Two indirectly related stories over the last week: SOE has implemented a tradeable in-game time card for Everquest 2, while Bioware is testing SWTOR's free to play model and allowing the resale of most cash shop purchases for in game credits.
Both moves seek to harness the desire of customers with out-of-game money to get a headstart on their in-game finances. In the process, both moves potentially convert non-paying players into sources of revenue by making their in-game currency into an incentive for the moneyed crowd to pay more to the studio. However, both are potentially hampered by strict currency caps aimed at preventing legacy subscribers from switching down to less lucrative non-subscription models.

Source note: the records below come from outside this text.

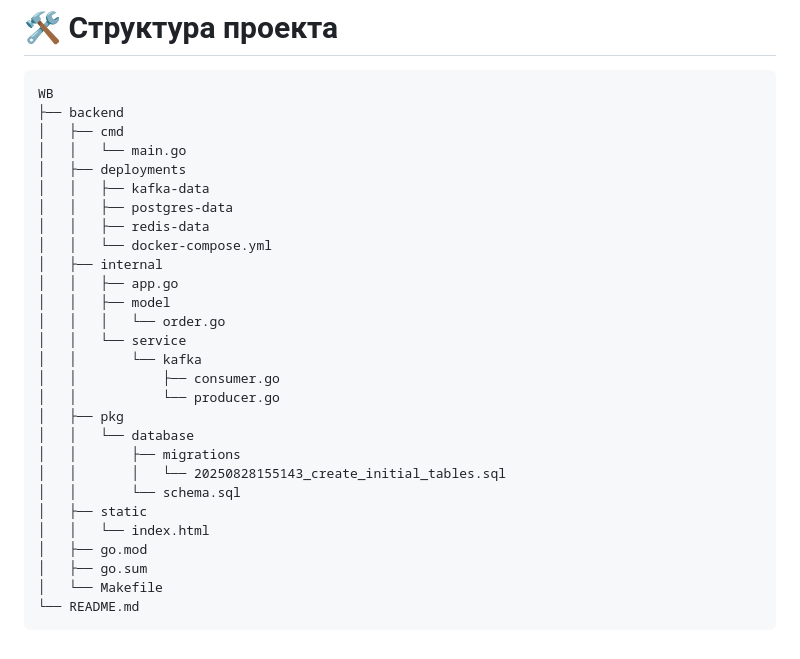
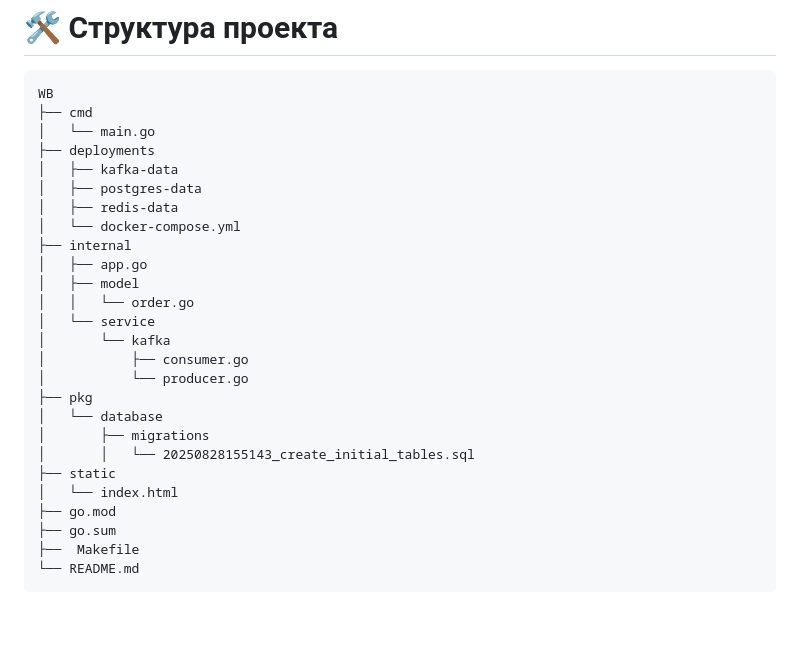
Before and after one commit to Higurashi09473/WB, a Markdown page: README.md, the part around the change. Rendered like a GitHub page; blank space fills up the shorter version.

````diff
--- a/README.md
+++ b/README.md
@@ -133,31 +133,29 @@ make docker-down
 
 ```plaintext
 WB
-├── backend
-│   ├── cmd
-│   │   └── main.go
-│   ├── deployments
-│   │   ├── kafka-data
-│   │   ├── postgres-data
-│   │   ├── redis-data
-│   │   └── docker-compose.yml
-│   ├── internal
-│   │   ├── app.go
-│   │   ├── model
-│   │   │   └── order.go
-│   │   └── service
-│   │       └── kafka
-│   │           ├── consumer.go
-│   │           └── producer.go
-│   ├── pkg
-│   │   └── database
-│   │       ├── migrations
-│   │       │   └── 20250828155143_create_initial_tables.sql
-│   │       └── schema.sql
-│   ├── static
-│   │   └── index.html
-│   ├── go.mod
-│   ├── go.sum
-│   └── Makefile
+├── cmd
+│   └── main.go
+├── deployments
+│   ├── kafka-data
+│   ├── postgres-data
+│   ├── redis-data
+│   └── docker-compose.yml
+├── internal
+│   ├── app.go
+│   ├── model
+│   │   └── order.go
+│   └── service
+│       └── kafka
+│           ├── consumer.go
+│           └── producer.go
+├── pkg
+│   └── database
+│       ├── migrations
+│       │   └── 20250828155143_create_initial_tables.sql
+├── static
+│   └── index.html
+├── go.mod
+├── go.sum
+├──  Makefile
 └── README.md
 ```
````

Both studios invested the money to re-launch existing products with presumably hundreds of thousands of subscribers in the hopes of coming out ahead financially. Thus, both struggled with how to make an "optional" subscription less optional without alienating the new potential customers coming in under the new model. Currency caps have stayed on the table as a subscriber-only perk because they fit both bills. New players are unlikely to hit the restrictions until later in their careers, while existing players who bump up against the caps may already be using enough other services to make the subscription worthwhile.
Allowing players to effectively pay others to farm in-game currency for them calls more attention to players who fall in the middle ground, as this type of option will inherently be most attractive to people who are, for whatever reason, looking to limit their real-world expenditures. Unfortunately, here is where the business models conflict - a player who can offer only a pittance - 18.4 plat in EQ2 or 350,000 credits in SWTOR - is not much of an incentive for someone else to open their wallet and pay the studio real world dollars.
It's possible that both studios will ultimately relent on the currency restrictions. Prior to the announcement, SOE's David Georgeson told me on twitter that they were re-evaluating the game's currency cap - in hindsight, perhaps due to this very concern. Meanwhile, the Bioware folks are still iterating their model, though the game's senior producer stated that the current escrow functionality was intentional as of two days ago. Perhaps this sort of continued mishap is just the price of doing business in an era of retrofitting non-subscription business models onto existing games.